My own case is a perfect example. I don't want to be a rep for example.

However, if there is a substandard bearer, and I happen to be the only one left who represents my ideals, I may have to be. The same goes for chief of each of those 100 parties, or even the top guy.

Sometimes you don't see those guys until that time comes, and then they are seen as interlopers.

If someone is clear in their ideas, and speaks the right language I'll be inclined to ghive an opportunity to prove it if the alternative is waiting through another term of mediocrity.

We only have so much time on earth, we need to make it count.

Communications guru said...
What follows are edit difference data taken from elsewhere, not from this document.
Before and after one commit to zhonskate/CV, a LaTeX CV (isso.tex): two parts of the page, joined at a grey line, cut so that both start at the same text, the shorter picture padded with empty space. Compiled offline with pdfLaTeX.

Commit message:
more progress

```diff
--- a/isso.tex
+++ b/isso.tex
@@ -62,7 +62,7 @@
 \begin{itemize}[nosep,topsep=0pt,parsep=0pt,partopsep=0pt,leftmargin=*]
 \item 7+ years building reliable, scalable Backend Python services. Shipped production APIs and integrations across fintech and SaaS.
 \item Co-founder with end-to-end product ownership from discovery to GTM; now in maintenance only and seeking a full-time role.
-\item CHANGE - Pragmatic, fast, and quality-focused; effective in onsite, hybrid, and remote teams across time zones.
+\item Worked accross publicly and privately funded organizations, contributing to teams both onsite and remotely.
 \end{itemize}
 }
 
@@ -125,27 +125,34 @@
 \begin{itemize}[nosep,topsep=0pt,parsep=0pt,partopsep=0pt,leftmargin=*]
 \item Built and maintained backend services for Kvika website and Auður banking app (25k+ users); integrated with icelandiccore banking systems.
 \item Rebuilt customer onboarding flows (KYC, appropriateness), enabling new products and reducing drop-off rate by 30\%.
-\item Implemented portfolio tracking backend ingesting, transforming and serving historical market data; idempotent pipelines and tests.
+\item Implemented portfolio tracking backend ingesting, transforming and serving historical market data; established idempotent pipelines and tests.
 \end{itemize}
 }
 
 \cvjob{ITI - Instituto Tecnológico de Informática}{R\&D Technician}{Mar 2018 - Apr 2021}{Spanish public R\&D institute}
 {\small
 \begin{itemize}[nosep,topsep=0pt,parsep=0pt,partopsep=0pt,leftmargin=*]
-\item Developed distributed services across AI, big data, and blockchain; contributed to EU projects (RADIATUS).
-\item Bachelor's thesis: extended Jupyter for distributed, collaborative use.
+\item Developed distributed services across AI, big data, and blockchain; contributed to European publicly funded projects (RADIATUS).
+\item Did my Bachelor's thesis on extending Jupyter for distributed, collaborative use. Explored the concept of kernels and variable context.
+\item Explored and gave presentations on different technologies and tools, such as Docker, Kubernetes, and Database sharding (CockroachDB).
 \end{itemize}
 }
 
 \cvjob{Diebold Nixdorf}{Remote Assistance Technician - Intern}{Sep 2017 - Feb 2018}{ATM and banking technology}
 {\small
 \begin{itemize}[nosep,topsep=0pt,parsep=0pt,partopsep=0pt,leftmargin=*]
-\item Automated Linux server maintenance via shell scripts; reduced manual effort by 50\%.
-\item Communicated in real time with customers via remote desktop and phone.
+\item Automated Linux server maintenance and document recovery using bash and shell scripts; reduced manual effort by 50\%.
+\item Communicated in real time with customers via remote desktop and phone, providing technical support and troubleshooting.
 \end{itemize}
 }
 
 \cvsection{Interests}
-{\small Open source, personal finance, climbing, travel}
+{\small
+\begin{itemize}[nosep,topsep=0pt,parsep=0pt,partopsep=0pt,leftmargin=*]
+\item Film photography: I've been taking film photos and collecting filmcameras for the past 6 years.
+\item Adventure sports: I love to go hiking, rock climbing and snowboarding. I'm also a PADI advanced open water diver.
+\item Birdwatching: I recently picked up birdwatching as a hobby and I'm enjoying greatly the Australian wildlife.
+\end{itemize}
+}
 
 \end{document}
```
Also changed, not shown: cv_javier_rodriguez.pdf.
This stuff is hard to read, but I can tell you the direction the Grand Oil Party is taking: to the right directly off the cliff. Teabaggers are just the fringe that has always been there. I saw them in the mid-1990s when I worked for papers in Lenawee County, but they were called the militia. You can’t call them the “tea party” because they stand for nothing, and they know they will never be a party because voters would reject them.

It’s exactly about wanting to be the big cheese. Gillman is the only person I have ever seen who has as big as ego as you do. “I don't want to be a rep for example?” That’s a lie, but you can’t even get through a Republican primary.

Communications guru said...

MIRS reported today that teabaggers won “only 20 percent of the seats on the MRP's governing board” at the convention on Saturday. Sounds like a fringe to me. The other good news is that there are a few sane Republicans left, and we saw 29 of them yesterday with the passage of House Bill 4111 that accepted grant dollars for a state-federal partnership health exchange.